Each time NAEP releases the results of a subject-level assessment, a portion of the items used in the assessment is released to the public via free online tools: the NAEP Questions Tool
and NAEP Item Maps
. NAEP assesses what our nation's students know and can do in various subjects at grades 4, 8, and 12. NAEP uses a variety of item formats, including multiple choice and constructed response.
NAEP items are developed to measure the NAEP subject-specific frameworks. The NAEP frameworks are guidelines that define subject-specific content and thinking skills needed by students to deal with the complex issues they encounter in and out of the classroom. They are devised through a development process that ensures they meet current educational requirements and be both forward thinking and responsive, balancing current teaching practices with research findings.
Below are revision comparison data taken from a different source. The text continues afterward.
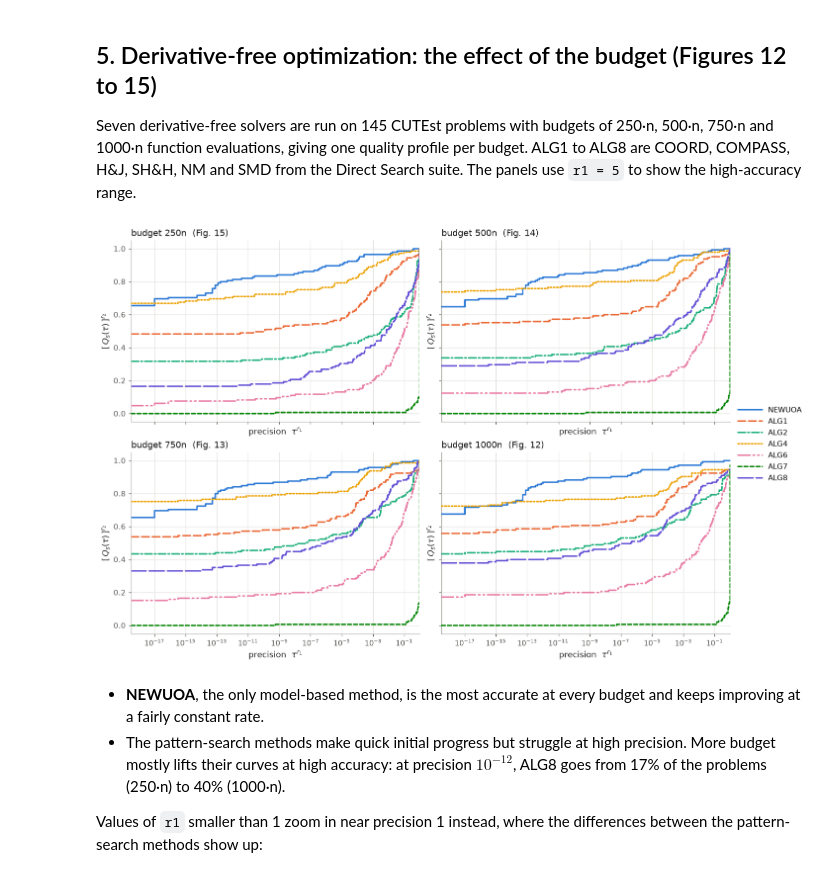
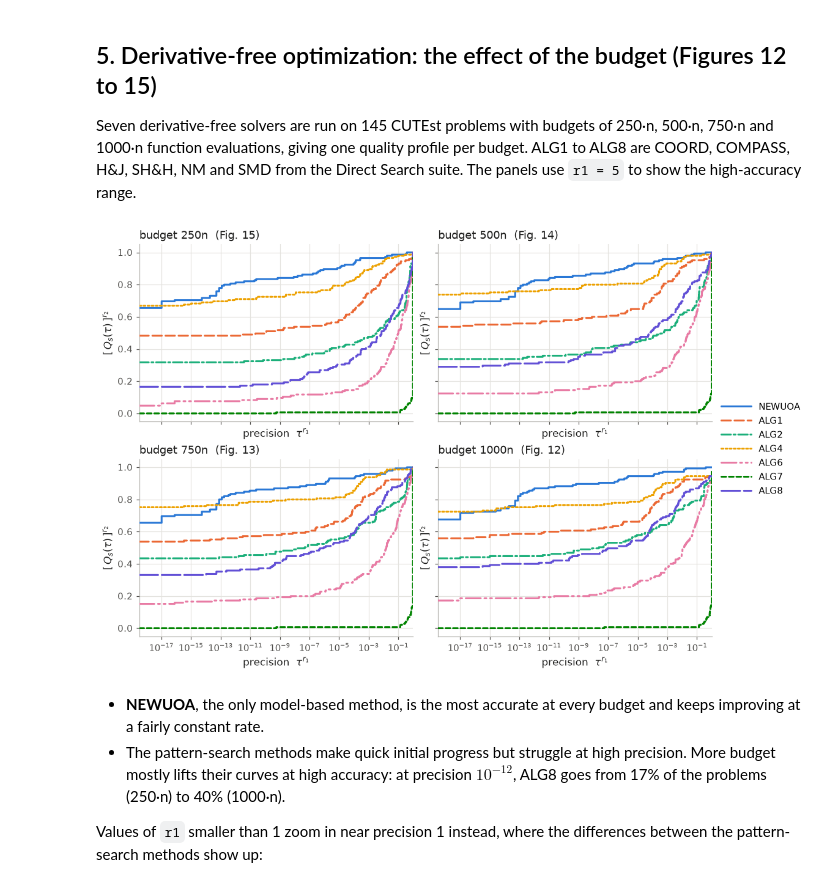
Before and after one commit to chripiermarini/QualityProfiles, a Jupyter notebook: notebooks/quality_profiles_example.ipynb, the cells around one changed output. Saved outputs shown, nothing was run; the diff lists cells and outputs as text; code cells hidden in the pictures.

Commit message:
Use smaller figures in the plots and the example notebook

```diff
--- a/notebooks/quality_profiles_example.ipynb
+++ b/notebooks/quality_profiles_example.ipynb
@@ -102,7 +102,7 @@ Two solvers are compared on 166 problems whose final values span about 30 orders
 # %%
 f0, f_solvers, names = load("two_solvers")
 
-fig, axes = plt.subplots(1, 2, figsize=(12, 4.3), layout="constrained", sharey=True)
+fig, axes = plt.subplots(1, 2, figsize=(10, 3.6), layout="constrained", sharey=True)
 for ax, (r1, r2, fig_id) in zip(axes, [(10, 3, 2), (4, 1, 3)], strict=True):
     qp = quality_profiles(f0, f_solvers, solver_names=names, r1=r1, r2=r2)
     plot_quality_profiles(
@@ -131,7 +131,7 @@ The paper compares four solvers on 166 large-scale unconstrained CUTEst problems
 # %%
 f0, f_solvers, names = load("cutest_smooth")
 
-fig, axes = plt.subplots(1, 2, figsize=(12, 4.3), layout="constrained")
+fig, axes = plt.subplots(1, 2, figsize=(10, 3.6), layout="constrained")
 for ax, (r1, fig_id) in zip(axes, [(1, 4), (5, 5)], strict=True):
     qp = quality_profiles(f0, f_solvers, solver_names=names, r1=r1)
     plot_quality_profiles(qp, ax, title=f"r1 = {r1}  (Fig. {fig_id})", legend_loc="lower right")
@@ -168,7 +168,7 @@ The four truncated Newton variants differ only in how they build the negative cu
 f0, f_solvers, names = load("negative_curvature")
 
 settings = [(1, 1, "Fig. 9"), (5, 1, "as in Figs. 10-11"), (5, 3, "as in Figs. 10-11")]
-fig, axes = plt.subplots(1, 3, figsize=(17, 4.3), layout="constrained")
+fig, axes = plt.subplots(1, 3, figsize=(14, 3.6), layout="constrained")
 for ax, (r1, r2, label) in zip(axes, settings, strict=True):
     qp = quality_profiles(f0, f_solvers, solver_names=names, r1=r1, r2=r2)
     plot_quality_profiles(qp, ax, title=f"r1 = {r1}, r2 = {r2}  ({label})", legend=False)
@@ -185,15 +185,15 @@ Seven derivative-free solvers are run on 145 CUTEst problems with budgets of 250
 # %%
 budgets = ["250n", "500n", "750n", "1000n"]
 
-fig, axes = plt.subplots(2, 2, figsize=(13, 8), layout="constrained", sharex=True, sharey=True)
+fig, axes = plt.subplots(2, 2, figsize=(10.5, 6.6), layout="constrained", sharex=True, sharey=True)
 for ax, budget, fig_id in zip(axes.flat, budgets, [15, 14, 13, 12], strict=True):
     f0, f_solvers, names = load(f"dfo_budget_{budget}")
     qp = quality_profiles(f0, f_solvers, solver_names=names, r1=5)
     plot_quality_profiles(qp, ax, title=f"budget {budget}  (Fig. {fig_id})", legend=False)
 shared_legend(fig, ax)
 plt.show()
 # %% [output]
-[figure, old version]
+[figure, new version]
 # %% [markdown]
 * **NEWUOA**, the only model-based method, is the most accurate at every budget and keeps improving at a fairly constant rate.
 * The pattern-search methods make quick initial progress but struggle at high precision. More budget mostly lifts their curves at high accuracy: at precision $10^{-12}$, ALG8 goes from 17% of the problems (250·n) to 40% (1000·n).
```
Also changed, not shown: parts of 7 cells of this notebook, 1 other file.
They also provide a starting point for constructive conversations about high-quality educational standards and assessments. The NAEP frameworks are not a set of standards and are designed to be independent from all other standards, curriculum and instructional approaches. Even though the NAEP frameworks are not aligned to any particular grade or content standards, the NAEP items are still a great resource for educators.
Educators can use NAEP items to supplement classroom instruction and to extend the level of instruction to include more complex exercises. NAEP items can also be used as models for using innovate and challenging assessment practices. Educators can use NAEP items and their corresponding scoring rubrics to construct their own items and improve the way they score student responses.
The NAEP Questions Tool
is a database of more than 3,000 multiple-choice and constructed-response items in 10 subject areas that were used on the NAEP assessments. Educators can search questions by subject, grade, and content area; view actual student responses; and create customized tests. You can bookmark questions for later use and create customized tests for your students to complete then compare their performance with that of the nation's students.
The NAEP Item Maps
are tools that help answer the question, "What does it mean for students to be at each NAEP achievement level in terms of what they know and can do?" This is done by plotting question descriptions along the NAEP scale. Where the item is plotted on the scale indicates a dividing line: students who score above this position are likely to answer the question correctly, while those who score below are less likely to do so.